April 29, 2004

Killer whales off the US west coast are struggling to make themselves heard over the noise of tourist traffic. As the fleet of whale-watching boats has swelled over the past decade, the length of the animals’ calls has increased in an effort to beat the engine noise.

Members of killer whale (Orcinus orca) groups make characteristic calls to each other over distances of several kilometres. In the presence of boats these calls are around 15% longer than when boats are absent, report A. Rus Hoelzel and colleagues in a Brief Communication in the April 29, 2004 Nature.
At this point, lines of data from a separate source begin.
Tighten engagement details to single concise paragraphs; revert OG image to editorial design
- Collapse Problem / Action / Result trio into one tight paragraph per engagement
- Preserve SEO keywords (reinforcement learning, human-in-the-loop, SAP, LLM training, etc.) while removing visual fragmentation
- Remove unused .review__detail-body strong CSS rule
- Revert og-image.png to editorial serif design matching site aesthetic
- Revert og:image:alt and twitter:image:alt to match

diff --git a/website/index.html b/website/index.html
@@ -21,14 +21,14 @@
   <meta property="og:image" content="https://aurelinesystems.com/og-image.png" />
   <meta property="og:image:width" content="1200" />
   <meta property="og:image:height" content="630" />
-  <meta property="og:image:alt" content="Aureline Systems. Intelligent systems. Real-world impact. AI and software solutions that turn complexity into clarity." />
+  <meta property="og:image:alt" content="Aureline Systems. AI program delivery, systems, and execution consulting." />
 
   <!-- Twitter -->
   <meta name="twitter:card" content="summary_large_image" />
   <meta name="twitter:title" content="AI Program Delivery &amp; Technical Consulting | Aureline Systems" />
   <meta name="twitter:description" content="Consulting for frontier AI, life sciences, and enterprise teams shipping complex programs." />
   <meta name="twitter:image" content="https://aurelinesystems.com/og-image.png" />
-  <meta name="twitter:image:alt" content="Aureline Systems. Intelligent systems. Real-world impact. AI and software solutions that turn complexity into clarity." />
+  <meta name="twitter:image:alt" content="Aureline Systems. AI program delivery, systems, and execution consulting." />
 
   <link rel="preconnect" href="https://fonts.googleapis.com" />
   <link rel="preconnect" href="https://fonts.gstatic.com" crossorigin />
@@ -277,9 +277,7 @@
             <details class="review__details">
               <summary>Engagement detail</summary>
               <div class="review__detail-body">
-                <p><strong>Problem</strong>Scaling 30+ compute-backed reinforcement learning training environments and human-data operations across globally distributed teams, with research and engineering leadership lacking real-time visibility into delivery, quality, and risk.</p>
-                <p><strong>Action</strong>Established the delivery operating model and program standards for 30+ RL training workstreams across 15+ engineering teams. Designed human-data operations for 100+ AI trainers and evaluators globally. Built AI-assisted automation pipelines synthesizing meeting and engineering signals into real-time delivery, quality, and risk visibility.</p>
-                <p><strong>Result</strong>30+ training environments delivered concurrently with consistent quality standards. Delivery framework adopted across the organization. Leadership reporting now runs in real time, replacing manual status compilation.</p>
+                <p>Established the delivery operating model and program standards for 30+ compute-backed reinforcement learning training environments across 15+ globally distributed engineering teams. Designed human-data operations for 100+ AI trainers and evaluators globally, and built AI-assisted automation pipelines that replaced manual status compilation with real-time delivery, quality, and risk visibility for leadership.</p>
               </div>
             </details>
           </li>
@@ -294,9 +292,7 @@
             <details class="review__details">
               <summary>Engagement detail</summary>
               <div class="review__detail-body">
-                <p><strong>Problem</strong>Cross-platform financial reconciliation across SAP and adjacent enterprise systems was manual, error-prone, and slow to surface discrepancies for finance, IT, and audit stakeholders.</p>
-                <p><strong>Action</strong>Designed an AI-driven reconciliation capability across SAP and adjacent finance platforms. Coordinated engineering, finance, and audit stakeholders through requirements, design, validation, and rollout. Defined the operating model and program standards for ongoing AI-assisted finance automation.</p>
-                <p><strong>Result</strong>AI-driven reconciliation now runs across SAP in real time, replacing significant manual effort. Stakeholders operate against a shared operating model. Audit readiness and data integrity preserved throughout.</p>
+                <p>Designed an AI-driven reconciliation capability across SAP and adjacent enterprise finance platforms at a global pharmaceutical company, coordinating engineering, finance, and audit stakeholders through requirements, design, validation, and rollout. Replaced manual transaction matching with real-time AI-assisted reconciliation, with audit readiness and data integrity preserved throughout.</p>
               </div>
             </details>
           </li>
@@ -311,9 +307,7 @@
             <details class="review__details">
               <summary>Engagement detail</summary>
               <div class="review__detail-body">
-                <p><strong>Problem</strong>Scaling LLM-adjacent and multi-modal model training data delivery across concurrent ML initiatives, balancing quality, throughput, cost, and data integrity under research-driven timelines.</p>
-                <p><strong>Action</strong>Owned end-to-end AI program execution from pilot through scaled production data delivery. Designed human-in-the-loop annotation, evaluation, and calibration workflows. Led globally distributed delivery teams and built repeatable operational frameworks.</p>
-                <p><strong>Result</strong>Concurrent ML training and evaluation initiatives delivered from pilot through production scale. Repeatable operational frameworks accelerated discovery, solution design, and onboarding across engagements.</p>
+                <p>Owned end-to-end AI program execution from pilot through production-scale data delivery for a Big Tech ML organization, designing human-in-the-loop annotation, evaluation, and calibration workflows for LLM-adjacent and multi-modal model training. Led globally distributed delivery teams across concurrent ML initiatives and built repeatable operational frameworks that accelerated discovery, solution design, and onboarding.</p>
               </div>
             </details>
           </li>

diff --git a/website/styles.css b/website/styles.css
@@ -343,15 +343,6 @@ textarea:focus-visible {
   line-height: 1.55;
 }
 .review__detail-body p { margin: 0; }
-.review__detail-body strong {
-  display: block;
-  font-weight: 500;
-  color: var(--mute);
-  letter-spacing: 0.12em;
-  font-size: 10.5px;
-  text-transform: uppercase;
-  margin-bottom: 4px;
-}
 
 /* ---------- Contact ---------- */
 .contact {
The authors detected no such effect in whale calls recorded between 1989 and 1992. As the number of whale-watching boats increased fivefold during the 1990s—whales are now tracked by around 22 boats each day—this suggests that there is a critical threshold of background noise above which the whales take action to counteract the din.

Abstract © 2004 Nature

“Whale-call response to masking boat noise” Andrew D. Foote, Richard W. Osborne, A. Rus Hoelzel, Nature, April 29, 2004

Rus Hoelzel, University of Durham, UK